[WHAT IS BEING ASKED] Show every line from the entries that follow which holds the word "components".
*** RECORDS TO PROCESS
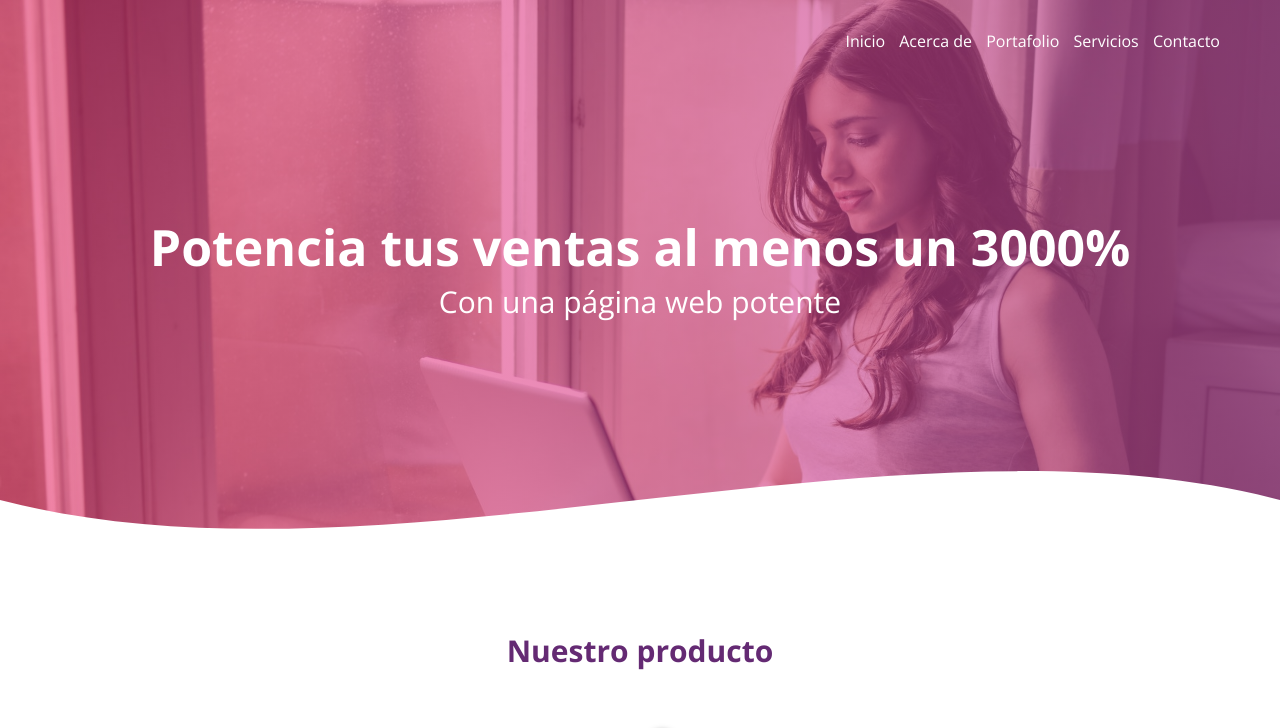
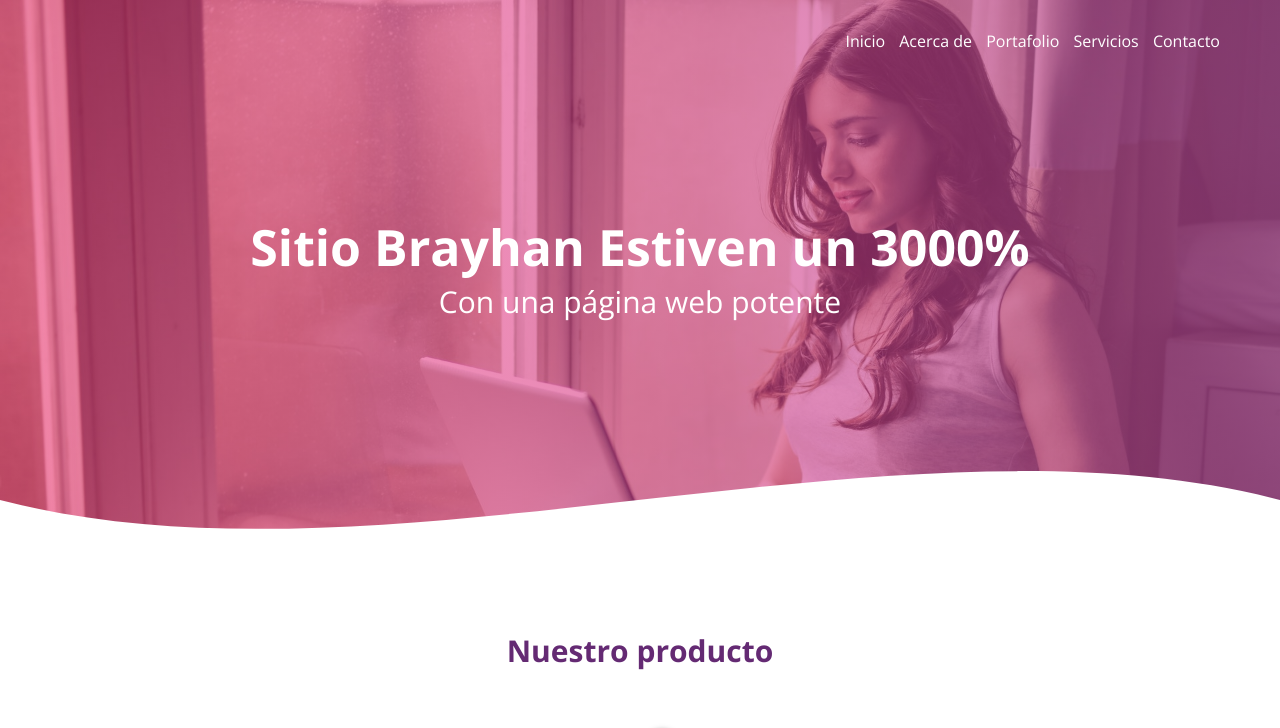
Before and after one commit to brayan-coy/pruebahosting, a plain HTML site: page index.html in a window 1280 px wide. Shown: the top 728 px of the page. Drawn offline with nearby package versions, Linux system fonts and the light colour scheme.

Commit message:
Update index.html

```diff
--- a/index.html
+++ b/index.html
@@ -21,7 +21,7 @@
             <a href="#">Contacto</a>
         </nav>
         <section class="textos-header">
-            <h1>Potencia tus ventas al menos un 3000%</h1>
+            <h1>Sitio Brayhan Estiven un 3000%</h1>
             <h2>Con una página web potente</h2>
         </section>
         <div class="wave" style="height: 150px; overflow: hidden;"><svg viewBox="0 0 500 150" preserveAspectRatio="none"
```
******
*** RECORDS TO PROCESS
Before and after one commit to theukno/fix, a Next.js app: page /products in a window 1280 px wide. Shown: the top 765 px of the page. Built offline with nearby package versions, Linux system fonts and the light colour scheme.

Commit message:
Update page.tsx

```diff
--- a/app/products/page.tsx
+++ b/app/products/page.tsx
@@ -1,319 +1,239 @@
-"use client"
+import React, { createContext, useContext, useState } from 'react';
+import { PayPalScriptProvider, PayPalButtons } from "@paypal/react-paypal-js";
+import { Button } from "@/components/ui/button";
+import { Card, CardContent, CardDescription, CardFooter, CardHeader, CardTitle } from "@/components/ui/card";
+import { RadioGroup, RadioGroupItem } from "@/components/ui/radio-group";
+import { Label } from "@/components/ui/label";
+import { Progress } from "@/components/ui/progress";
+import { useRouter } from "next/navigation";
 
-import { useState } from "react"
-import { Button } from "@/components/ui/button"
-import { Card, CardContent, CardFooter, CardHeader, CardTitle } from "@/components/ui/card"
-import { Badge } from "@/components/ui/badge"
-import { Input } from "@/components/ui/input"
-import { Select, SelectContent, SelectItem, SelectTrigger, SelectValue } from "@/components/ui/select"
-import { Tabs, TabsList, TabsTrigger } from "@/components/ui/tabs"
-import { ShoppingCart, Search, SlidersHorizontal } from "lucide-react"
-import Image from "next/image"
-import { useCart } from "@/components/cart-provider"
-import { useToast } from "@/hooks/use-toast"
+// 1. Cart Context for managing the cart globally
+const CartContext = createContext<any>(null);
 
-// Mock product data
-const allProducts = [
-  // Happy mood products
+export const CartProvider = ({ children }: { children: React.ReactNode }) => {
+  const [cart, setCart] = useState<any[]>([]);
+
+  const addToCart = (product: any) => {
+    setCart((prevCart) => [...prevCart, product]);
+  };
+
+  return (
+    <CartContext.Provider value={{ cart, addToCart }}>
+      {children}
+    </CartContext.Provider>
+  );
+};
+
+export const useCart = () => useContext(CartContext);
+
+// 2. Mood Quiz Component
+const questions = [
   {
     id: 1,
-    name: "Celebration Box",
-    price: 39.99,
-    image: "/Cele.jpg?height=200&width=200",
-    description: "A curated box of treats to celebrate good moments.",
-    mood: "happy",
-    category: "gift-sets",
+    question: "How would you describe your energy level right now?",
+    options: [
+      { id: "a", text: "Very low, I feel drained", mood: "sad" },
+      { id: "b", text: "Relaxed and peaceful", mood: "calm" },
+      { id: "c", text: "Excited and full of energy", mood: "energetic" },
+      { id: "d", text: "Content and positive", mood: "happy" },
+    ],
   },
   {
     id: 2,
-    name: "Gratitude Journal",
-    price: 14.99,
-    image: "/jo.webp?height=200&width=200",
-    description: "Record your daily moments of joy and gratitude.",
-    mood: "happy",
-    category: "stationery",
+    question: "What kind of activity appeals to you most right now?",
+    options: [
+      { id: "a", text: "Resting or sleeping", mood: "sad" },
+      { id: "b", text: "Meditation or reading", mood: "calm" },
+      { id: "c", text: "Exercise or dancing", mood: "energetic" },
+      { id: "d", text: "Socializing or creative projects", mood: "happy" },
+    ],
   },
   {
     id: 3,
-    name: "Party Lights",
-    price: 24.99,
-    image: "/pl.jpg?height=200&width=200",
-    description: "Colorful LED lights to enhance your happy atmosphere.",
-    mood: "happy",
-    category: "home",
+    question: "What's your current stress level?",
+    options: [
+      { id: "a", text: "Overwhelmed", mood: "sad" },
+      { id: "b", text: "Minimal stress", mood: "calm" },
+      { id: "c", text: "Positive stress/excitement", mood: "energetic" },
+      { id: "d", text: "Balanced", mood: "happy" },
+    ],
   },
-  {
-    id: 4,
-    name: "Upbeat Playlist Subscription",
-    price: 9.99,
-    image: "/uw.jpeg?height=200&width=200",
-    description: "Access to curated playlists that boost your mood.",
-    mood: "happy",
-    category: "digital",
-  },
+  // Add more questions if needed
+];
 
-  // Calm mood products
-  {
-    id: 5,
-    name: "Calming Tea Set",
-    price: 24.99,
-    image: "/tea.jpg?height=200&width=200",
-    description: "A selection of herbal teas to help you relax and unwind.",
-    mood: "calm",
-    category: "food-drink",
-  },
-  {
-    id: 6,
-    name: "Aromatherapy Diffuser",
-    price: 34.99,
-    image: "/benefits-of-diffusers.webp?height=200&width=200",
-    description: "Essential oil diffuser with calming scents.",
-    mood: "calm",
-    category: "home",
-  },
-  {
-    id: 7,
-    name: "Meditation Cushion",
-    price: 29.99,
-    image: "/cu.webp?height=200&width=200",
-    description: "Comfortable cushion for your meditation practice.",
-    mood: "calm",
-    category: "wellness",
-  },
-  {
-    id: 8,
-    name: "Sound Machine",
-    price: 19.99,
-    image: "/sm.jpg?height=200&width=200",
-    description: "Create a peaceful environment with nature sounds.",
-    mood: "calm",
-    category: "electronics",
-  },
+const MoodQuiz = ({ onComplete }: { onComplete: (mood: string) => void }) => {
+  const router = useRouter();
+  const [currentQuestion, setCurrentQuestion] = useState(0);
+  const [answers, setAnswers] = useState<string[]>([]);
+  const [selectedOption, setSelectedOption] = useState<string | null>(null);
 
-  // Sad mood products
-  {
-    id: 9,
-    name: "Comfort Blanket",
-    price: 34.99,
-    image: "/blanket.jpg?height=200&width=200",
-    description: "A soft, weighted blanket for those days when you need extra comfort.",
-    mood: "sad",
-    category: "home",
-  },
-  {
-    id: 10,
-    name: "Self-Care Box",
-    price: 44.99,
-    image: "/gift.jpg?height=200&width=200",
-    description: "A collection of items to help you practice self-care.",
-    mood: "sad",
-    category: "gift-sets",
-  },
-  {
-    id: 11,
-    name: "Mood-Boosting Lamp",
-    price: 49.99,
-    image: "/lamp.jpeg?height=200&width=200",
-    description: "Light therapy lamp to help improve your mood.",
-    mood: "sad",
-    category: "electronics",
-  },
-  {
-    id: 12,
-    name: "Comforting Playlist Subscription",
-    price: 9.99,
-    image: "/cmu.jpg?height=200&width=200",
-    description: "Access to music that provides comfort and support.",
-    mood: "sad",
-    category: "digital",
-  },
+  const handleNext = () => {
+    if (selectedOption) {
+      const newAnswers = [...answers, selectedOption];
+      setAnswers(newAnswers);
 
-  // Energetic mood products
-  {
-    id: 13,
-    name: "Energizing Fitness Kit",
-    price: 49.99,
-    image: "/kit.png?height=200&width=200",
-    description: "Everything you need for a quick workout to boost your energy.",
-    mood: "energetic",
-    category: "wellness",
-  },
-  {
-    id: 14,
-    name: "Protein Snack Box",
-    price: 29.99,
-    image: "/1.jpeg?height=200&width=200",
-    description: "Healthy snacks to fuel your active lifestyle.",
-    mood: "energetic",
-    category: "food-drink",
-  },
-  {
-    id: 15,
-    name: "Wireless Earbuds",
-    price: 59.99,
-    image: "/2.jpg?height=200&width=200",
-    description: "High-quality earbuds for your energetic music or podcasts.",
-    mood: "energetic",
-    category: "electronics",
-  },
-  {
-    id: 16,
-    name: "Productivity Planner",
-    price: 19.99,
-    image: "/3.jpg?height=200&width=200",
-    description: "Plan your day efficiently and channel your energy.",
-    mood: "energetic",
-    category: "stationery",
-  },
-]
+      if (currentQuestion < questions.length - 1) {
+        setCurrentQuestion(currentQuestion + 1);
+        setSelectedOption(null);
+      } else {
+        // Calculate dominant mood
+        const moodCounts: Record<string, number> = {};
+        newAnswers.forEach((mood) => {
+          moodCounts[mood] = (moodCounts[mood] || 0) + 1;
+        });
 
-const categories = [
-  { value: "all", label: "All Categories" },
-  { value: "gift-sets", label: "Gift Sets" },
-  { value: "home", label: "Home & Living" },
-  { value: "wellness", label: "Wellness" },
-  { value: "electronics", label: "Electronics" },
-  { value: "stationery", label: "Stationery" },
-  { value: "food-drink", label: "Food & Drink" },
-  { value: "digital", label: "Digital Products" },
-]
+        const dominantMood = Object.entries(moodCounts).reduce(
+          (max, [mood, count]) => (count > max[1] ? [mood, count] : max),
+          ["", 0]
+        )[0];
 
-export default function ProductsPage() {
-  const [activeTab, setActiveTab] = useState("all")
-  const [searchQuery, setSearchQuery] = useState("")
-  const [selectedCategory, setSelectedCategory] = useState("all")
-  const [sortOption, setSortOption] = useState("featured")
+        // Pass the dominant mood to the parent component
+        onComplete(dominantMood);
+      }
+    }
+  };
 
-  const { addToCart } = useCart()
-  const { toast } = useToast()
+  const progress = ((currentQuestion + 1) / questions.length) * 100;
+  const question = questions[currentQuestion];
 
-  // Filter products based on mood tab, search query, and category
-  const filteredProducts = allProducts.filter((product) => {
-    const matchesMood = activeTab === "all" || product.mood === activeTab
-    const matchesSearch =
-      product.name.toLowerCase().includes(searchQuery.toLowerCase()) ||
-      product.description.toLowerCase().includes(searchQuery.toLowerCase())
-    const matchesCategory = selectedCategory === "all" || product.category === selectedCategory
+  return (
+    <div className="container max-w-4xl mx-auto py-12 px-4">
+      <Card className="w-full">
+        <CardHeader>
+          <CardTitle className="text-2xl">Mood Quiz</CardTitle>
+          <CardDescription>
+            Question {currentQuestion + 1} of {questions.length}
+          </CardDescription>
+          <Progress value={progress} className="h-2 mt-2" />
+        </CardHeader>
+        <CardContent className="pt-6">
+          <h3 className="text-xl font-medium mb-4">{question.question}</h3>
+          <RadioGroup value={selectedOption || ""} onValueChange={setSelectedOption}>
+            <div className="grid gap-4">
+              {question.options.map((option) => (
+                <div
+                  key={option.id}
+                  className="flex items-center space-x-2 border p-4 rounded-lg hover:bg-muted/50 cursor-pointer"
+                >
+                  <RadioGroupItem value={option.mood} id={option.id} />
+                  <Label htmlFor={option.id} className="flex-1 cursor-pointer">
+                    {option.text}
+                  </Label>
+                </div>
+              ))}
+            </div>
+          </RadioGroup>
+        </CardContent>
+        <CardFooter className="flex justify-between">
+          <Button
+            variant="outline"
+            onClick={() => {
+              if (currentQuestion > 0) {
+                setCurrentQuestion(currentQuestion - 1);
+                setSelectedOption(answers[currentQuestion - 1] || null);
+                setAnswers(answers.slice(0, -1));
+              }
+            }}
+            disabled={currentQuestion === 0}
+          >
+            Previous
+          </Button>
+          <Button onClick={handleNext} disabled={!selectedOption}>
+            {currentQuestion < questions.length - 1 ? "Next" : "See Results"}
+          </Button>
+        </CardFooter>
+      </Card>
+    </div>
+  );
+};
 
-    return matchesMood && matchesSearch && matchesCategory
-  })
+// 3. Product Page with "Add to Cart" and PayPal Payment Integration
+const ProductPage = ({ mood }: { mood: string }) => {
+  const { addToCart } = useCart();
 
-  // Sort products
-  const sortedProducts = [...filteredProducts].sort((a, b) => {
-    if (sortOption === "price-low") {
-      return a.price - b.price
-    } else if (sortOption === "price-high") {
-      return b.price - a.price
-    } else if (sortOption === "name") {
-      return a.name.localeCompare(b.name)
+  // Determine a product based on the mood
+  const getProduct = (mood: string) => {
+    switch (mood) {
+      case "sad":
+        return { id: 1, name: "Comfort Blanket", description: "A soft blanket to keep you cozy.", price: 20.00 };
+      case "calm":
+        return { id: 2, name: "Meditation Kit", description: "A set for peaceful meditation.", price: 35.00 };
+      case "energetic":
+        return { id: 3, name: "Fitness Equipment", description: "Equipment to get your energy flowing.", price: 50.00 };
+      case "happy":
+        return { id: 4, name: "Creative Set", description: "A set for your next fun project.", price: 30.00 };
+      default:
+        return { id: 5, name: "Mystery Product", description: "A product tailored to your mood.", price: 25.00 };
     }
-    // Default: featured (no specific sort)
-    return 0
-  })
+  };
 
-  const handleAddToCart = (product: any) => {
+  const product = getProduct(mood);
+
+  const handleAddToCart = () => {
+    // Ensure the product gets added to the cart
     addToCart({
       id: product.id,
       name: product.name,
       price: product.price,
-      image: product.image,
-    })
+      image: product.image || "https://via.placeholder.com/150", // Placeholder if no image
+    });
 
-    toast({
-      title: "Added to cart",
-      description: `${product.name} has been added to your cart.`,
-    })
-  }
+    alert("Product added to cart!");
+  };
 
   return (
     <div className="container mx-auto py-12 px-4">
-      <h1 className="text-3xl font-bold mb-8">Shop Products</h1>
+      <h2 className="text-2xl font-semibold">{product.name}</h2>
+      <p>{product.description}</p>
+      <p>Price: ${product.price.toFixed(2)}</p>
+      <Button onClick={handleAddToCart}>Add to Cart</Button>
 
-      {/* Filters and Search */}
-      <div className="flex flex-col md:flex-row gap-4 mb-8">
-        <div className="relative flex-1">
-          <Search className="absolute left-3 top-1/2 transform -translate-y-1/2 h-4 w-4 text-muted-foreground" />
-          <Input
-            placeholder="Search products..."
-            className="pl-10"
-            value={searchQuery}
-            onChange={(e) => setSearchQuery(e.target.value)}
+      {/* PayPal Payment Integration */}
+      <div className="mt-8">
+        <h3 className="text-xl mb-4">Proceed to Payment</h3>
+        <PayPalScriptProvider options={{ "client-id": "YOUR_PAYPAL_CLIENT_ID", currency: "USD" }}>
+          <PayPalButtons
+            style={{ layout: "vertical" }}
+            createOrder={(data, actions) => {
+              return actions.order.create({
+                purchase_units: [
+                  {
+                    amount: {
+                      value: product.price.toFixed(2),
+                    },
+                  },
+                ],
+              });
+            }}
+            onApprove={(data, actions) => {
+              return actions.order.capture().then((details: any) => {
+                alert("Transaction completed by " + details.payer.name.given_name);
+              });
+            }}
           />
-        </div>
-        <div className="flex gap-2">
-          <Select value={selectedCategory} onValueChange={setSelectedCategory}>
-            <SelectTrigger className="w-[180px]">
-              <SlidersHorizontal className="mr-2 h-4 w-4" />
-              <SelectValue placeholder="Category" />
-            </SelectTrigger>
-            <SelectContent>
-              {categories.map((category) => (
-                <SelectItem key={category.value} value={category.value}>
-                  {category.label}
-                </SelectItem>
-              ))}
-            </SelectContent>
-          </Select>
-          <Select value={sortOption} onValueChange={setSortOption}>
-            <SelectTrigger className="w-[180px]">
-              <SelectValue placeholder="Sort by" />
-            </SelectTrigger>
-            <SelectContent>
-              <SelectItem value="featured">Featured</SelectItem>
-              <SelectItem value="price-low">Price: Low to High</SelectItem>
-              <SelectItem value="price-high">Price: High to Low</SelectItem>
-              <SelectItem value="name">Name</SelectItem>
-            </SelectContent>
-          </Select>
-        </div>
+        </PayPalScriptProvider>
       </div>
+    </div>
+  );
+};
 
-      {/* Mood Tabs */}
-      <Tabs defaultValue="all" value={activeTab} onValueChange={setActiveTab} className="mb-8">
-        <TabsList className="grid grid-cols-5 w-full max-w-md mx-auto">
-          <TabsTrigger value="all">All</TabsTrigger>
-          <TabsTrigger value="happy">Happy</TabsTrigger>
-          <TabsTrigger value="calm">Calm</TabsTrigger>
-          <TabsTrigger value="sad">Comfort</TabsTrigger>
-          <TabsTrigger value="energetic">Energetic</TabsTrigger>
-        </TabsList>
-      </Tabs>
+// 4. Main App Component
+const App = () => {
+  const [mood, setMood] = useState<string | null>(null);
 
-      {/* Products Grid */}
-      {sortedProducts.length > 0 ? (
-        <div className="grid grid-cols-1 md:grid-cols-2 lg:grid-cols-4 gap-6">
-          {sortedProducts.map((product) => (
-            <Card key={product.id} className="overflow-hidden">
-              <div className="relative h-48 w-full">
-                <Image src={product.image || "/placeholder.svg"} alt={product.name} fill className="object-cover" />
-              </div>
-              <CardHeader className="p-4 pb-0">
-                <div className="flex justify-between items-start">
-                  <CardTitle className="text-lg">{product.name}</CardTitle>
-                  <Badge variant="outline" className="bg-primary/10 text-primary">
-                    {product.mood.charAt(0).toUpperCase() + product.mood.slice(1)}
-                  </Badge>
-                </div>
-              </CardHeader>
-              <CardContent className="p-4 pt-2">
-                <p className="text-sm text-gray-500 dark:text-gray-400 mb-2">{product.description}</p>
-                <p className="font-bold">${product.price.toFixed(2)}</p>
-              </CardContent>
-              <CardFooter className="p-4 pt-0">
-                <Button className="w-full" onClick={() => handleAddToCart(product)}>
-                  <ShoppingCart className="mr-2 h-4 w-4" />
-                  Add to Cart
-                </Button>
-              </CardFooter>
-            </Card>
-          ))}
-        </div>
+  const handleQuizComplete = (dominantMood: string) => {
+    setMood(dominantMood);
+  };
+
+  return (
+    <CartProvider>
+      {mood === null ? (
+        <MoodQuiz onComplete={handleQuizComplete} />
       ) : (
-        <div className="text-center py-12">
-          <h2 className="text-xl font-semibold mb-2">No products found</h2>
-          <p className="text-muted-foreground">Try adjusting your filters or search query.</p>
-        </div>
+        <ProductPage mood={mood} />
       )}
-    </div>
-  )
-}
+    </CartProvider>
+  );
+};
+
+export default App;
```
******
[RESPONSE BELOW]
+import { Button } from "@/components/ui/button";
+import { Card, CardContent, CardDescription, CardFooter, CardHeader, CardTitle } from "@/components/ui/card";
+import { RadioGroup, RadioGroupItem } from "@/components/ui/radio-group";
+import { Label } from "@/components/ui/label";
+import { Progress } from "@/components/ui/progress";
-import { Button } from "@/components/ui/button"
-import { Card, CardContent, CardFooter, CardHeader, CardTitle } from "@/components/ui/card"
-import { Badge } from "@/components/ui/badge"
-import { Input } from "@/components/ui/input"
-import { Select, SelectContent, SelectItem, SelectTrigger, SelectValue } from "@/components/ui/select"
-import { Tabs, TabsList, TabsTrigger } from "@/components/ui/tabs"
-import { useCart } from "@/components/cart-provider"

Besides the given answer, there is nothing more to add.